I can see how I might have sounded like one of those dudes that has the capital to spend and thinks that the camera that you own is what defines your business value. I'm not one of those guys though. In fact, I feel the same way about "YouTube Editors." My cinematography skills are definitely green, but I've got some, and I'm hungry to gain more. So what would you do in my seat? What kind of projects/clients would you seek out at my stage? Would you go straight to agencies? Are there any other choices even?
Please keep the feedback coming!
Take my advice and go for a different career.
There is no way of making a decent living from video it anymore.Only a bit here and a little bit there.
All the information given looks very interesting and is mostly common sense but if the (one off) customers won`t pay what you feel it is worth, its a no brainer....your out of business.
There is too many gurus dishing out their marketing knowledge for the production business and I can guarantee you they are probably in the same position as all of us. Struggling and skint!!
The gurus just want to sell you the dream and eventually charge you for it.
Here in the UK you can check out limited companies for free. Out of 50 companies I checked only two seemed to be in profit and they were in the tv broadcast sector.
Its the way it is and it is never going to change. Equipment is so cheap and so many are trying to do it now. This means a race to the bottom. Famine famine famine.!!!
Sorry for the rant but I`ve been in the business for over 28years. Seen the changes and the perception of our dying business.
Would be better off working as a checkout assistant at a local food chain. At least I would have a guarantee of a meal each week.!
And its still the same.....
Where are you based in the UK?
Co-owner at Pollen Studio
Based in Staffordshire.
I am primarily a freelance DP and have about 5-8 clients who I would categorize as editors who became producers. Several of them invested a good sum into shooting gear, figuring they could learn it and keep that aspect "in house", but after awhile they gave up and now hire me. What I think happens is if you do not learn under someone knowledgable, where you can observe and ask questions, and shoot quite regularly, you will not become competent at shooting. Also, buying the camera, support, lights and audio is just the start. There's a world of doo-dads you need besides, so the production aspect becomes a deep money pit.
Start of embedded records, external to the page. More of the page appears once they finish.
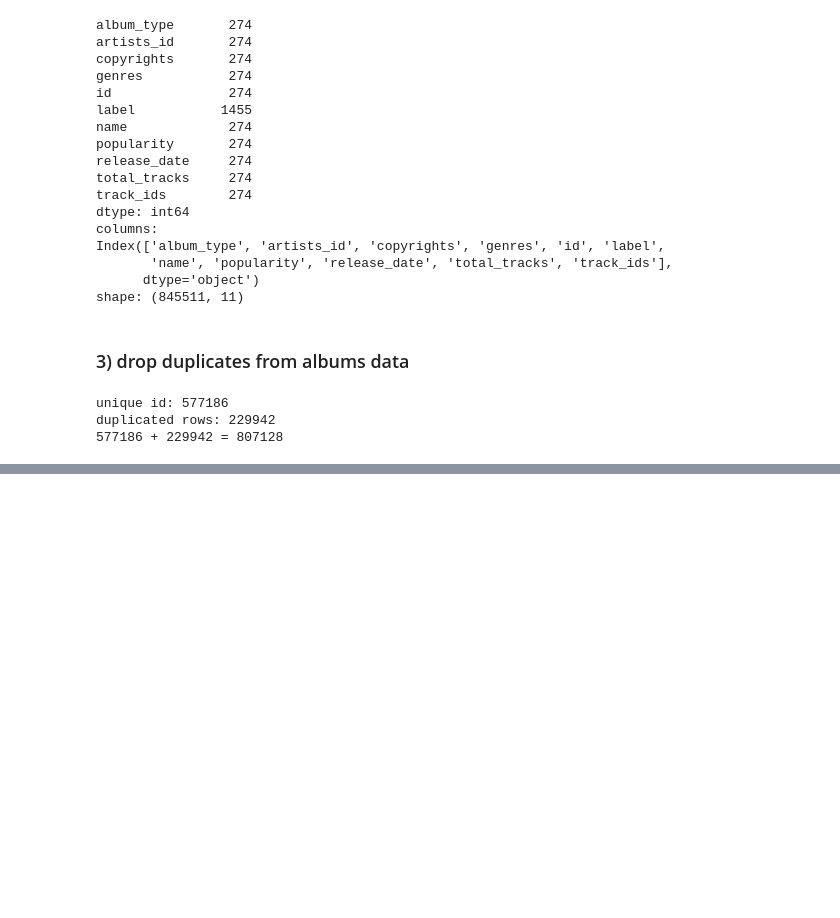
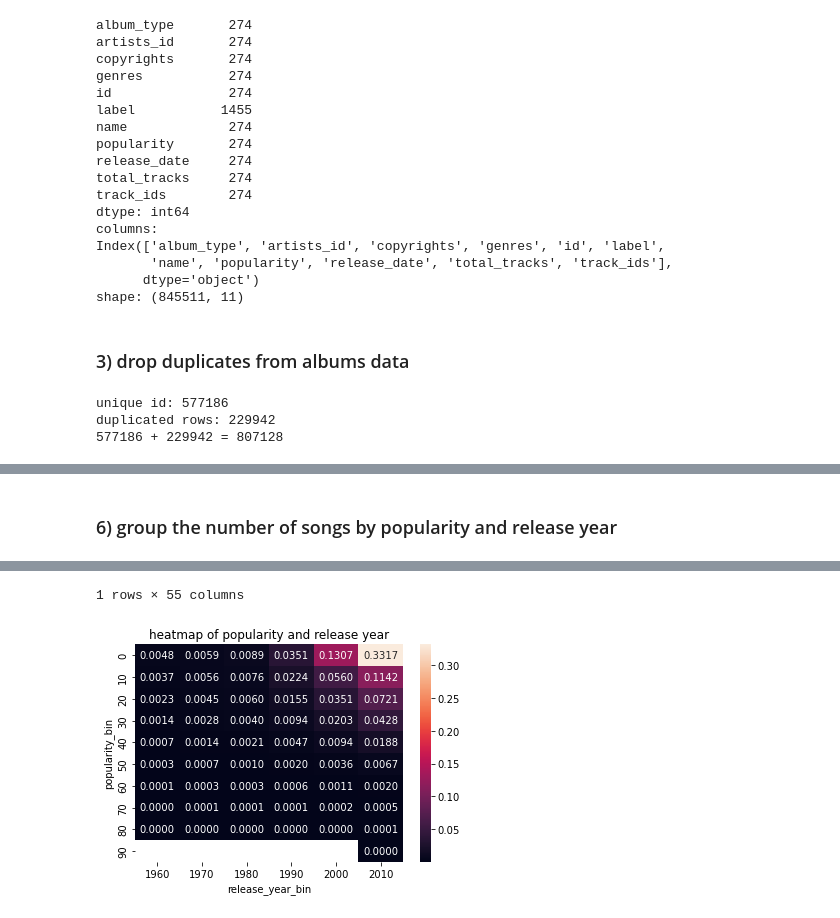
Before and after one commit to jong-inn/music_clustering_recommendation, a Jupyter notebook: eda_tracks_audio_features.ipynb, the cells around one changed output, grey strips where cells are left out. Drawn from its saved outputs; the diff is of its cells as text; code cells hidden in the pictures; blank space fills up the shorter version.

```diff
--- a/eda_tracks_audio_features.ipynb
+++ b/eda_tracks_audio_features.ipynb
@@ -291,0 +336,21 @@ plot_histogram(joined_df.release_year_bin.tolist(), bins=range(1960, 2030, 10))
+# %% [markdown]
+### 6) group the number of songs by popularity and release year
+# %%
+# make a column for popularity bins
+joined_df["popularity_bin"] = joined_df.popularity.apply(lambda x: (x // 10) * 10)
+
+# remove outliers of release year
+source = joined_df.loc[joined_df.release_year_bin.isin(range(1960, 2020, 10))]
+
+# count songs by popularity and release year
+by = ["popularity_bin", "release_year_bin"]
+
+grouped = source[["track_id", "popularity_bin", "release_year_bin"]].groupby(by=by).count().apply(lambda x: x / len(source))
+display(grouped.transpose())
+
+plot_heatmap(
+    groupby=grouped,
+    pivot_col=["popularity_bin", "release_year_bin", "track_id"],
+    title="heatmap of popularity and release year"
+)
+# %% [output]
@@ -291,0 +360,2 @@ plot_histogram(joined_df.release_year_bin.tolist(), bins=range(1960, 2030, 10))
+1 rows × 55 columns
+[figure, added]
```
Also changed, not shown: parts of 16 cells of this notebook, 1 other file.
I think you'd be better off having a stable of several local shooters who can satisfy various budget ranges and styles, and use them for the shooting portion of the project. You will never get as good as they are so why not let them sink their funds into gear?
Also remember "Cash is King", don't go into debt for assets that instantly depreciate. If you want to hang your shingle out as a micro prod co you should put every spare cent into landing new clients, such as a killer website, Google Ad, SEO, etc. Camera hardware becomes outdated quickly and your results won't compare to a pro anyway. Recognize your core skill as post and branch out by networking and selling. But beware, the local producers who need editing services and learn you are producing won't want to bring their post work to you. I know, I wouldn't bring an edit job to a potential competitor. Editors are in close communication with one's client and I wouldn't trust that.
That's my two cents.
Ok - best of luck.
Co-owner at Pollen Studio